I am participating on a team that’s looking at candidate software for the UW enterprise portal. The software that MyUW runs on was written in-house here, back before the term “portal” was even used in this context, and it makes little sense to pretend it is cost-effective for us to continue to develop our own code when there are other platforms that are widely used and supported, like Liferay and uPortal. There are also new needs for a web platform that allows easy integration of related applications, most pressingly in the area of research administration.
That being said, I keep wondering whether the concept of an enterprise web portal even makes sense anymore. We are at the beginning of a time where, instead of turning to monolithic portal sites that centralize information access and interaction, people increasingly consume information and applications in smaller bite-size pieces, distributed across multiple locations and devices. Individual gadgets show up now in Windows and Google, while Apple calls them Dashboard Widgets. These small “mini-applications” are characterized as being quick to develop and easy to deploy, making for low barriers to entry for information providers and consumers alike. Perhaps the best current examples of this trend are iPhone apps, which have grown to encompass apps for access to enterprise information as well as games and consumer interests. One notable trend is the bundling of specific pieces of content, like ebooks, as individual iPhone apps. People are selecting a variety of methods of interacting with different pieces of information, such as text messages on mobile phones, rss messages flowing into readers, and text-to-voice phone calls, in addition to traditional methods such as email or desktop web interfaces.

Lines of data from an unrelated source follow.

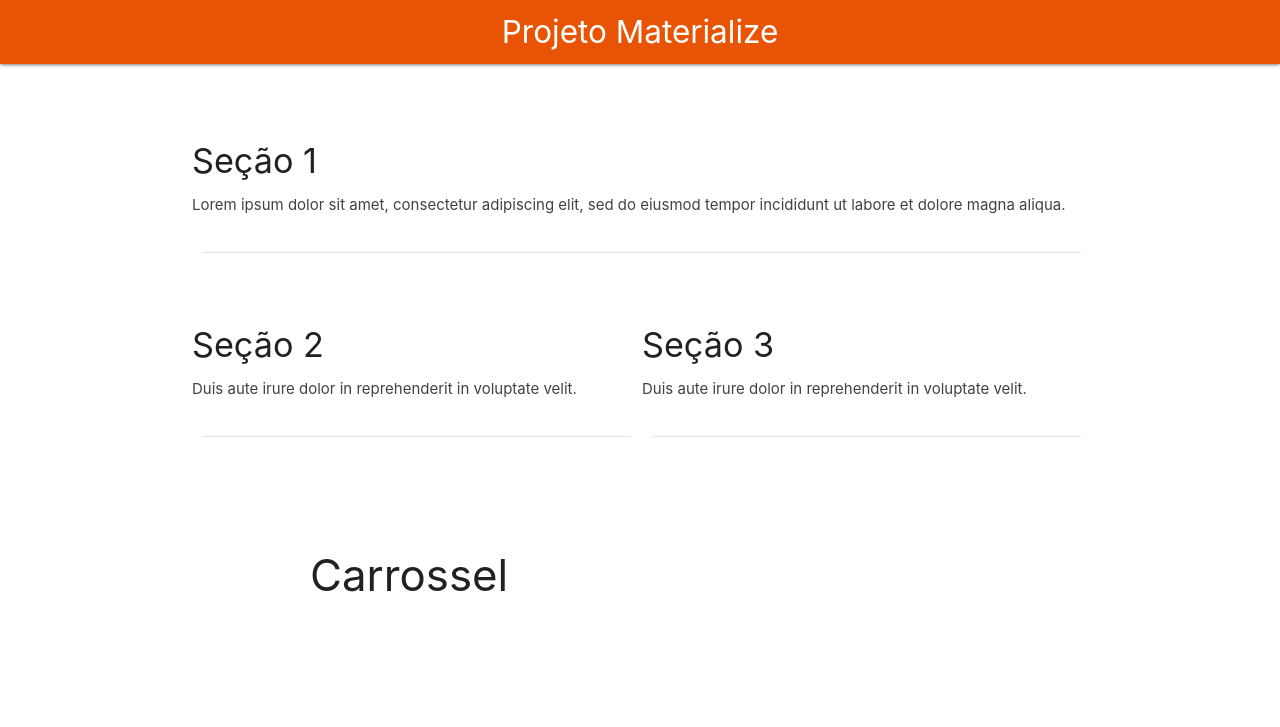
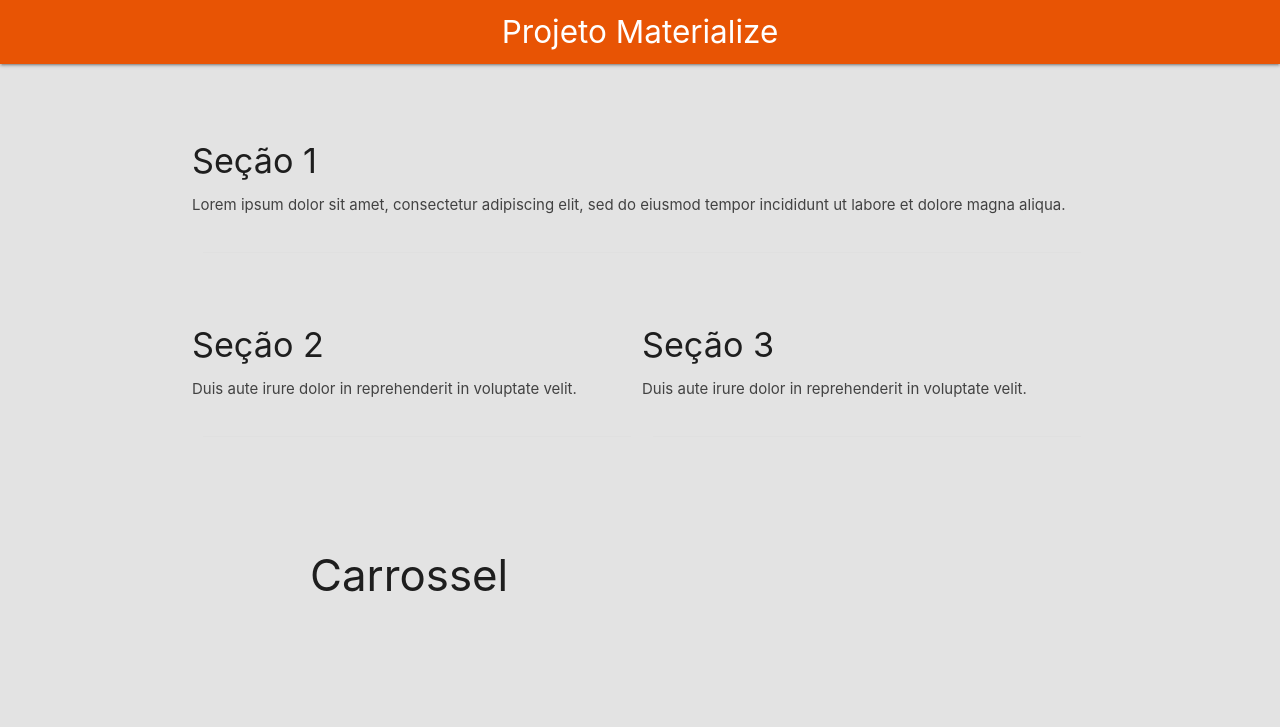
Before and after one commit to Arcruz49/site-unileste, a plain HTML site: page index.html in a window 1280 px wide. Shown: the top 727 px of the page. Drawn offline with nearby package versions, Linux system fonts and the light colour scheme.

Commit message:
sadadada

```diff
--- a/index.html
+++ b/index.html
@@ -19,11 +19,10 @@
         </div>
     </nav>
 
-
     <div class="container" style="margin-top: 40px;">
       <div class="row">
         <div class="col s12">
-          <div class="section white">
+          <div class="section">
             <div class="row">
               <h4 class="header">Seção 1</h4>
               <p class="grey-text text-darken-3 lighten-3">Lorem ipsum dolor sit amet, consectetur adipiscing elit, sed do eiusmod tempor incididunt ut labore et dolore magna aliqua.</p>
@@ -34,7 +33,7 @@
       </div>
       <div class="row">
         <div class="col s12 m6">
-          <div class="section white">
+          <div class="section">
             <div class="row" style="width: 400px;">
               <h4 class="header" style="width: 150px;">Seção 2</h4>
               <p class="grey-text text-darken-3 lighten-3 style="width: 400px;">Duis aute irure dolor in reprehenderit in voluptate velit.</p>
@@ -43,7 +42,7 @@
           </div>
         </div>
         <div class="col s12 m6">
-          <div class="section white">
+          <div class="section">
             <div class="row" style="width: 400px;">
               <h4 class="header" style="width: 150px;">Seção 3</h4>
               <p class="grey-text text-darken-3 lighten-3" style="width: 400px;">Duis aute irure dolor in reprehenderit in voluptate velit.</p>
@@ -53,10 +52,6 @@
         </div>
       </div>
     </div>
-
-
-
-
 
       <h3 style="margin-bottom: 30px;">Carrossel</h3>
 
@@ -94,9 +89,6 @@
         </form>
       </div>
 
-
-
-
     <script src="https://cdnjs.cloudflare.com/ajax/libs/materialize/1.0.0/js/materialize.min.js"></script>
 </body>
 
--- a/styles/indexStyle.css
+++ b/styles/indexStyle.css
@@ -1,3 +1,7 @@
+body{
+    background-color: #e3e3e3;
+}
+
 .row{
     width: 900px;
 }
```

I can imagine a world where, for example, a UW grad student chooses to run the Course Registration App on her iPhone, gets SMS text message notifications of Husky volleyball and womens’ basketball scores, gets messages from her faculty through Facebook, receives notifications of grant opportunities on Twitter, and has access to her research data and apps for interacting with it via a web browser on her full-featured laptop.
It is at least conceivable, if not a foregone conclusion, that the future of enterprise portals lies more in the direction of a distribution hub instead of a single site where people interact with all of their information and applications. I think of this as being analogous to a take out counter as opposed to a full-service restaurant. Perhaps we should think of the Amazon or the iTunes App Store as the models for the portal of the future, where we can find the app or piece of content we need, see what the authors (or distributors) as well as other consumers have to say about it, and choose to download the appropriate version for the platform of choice.
Has anybody else been thinking along these lines?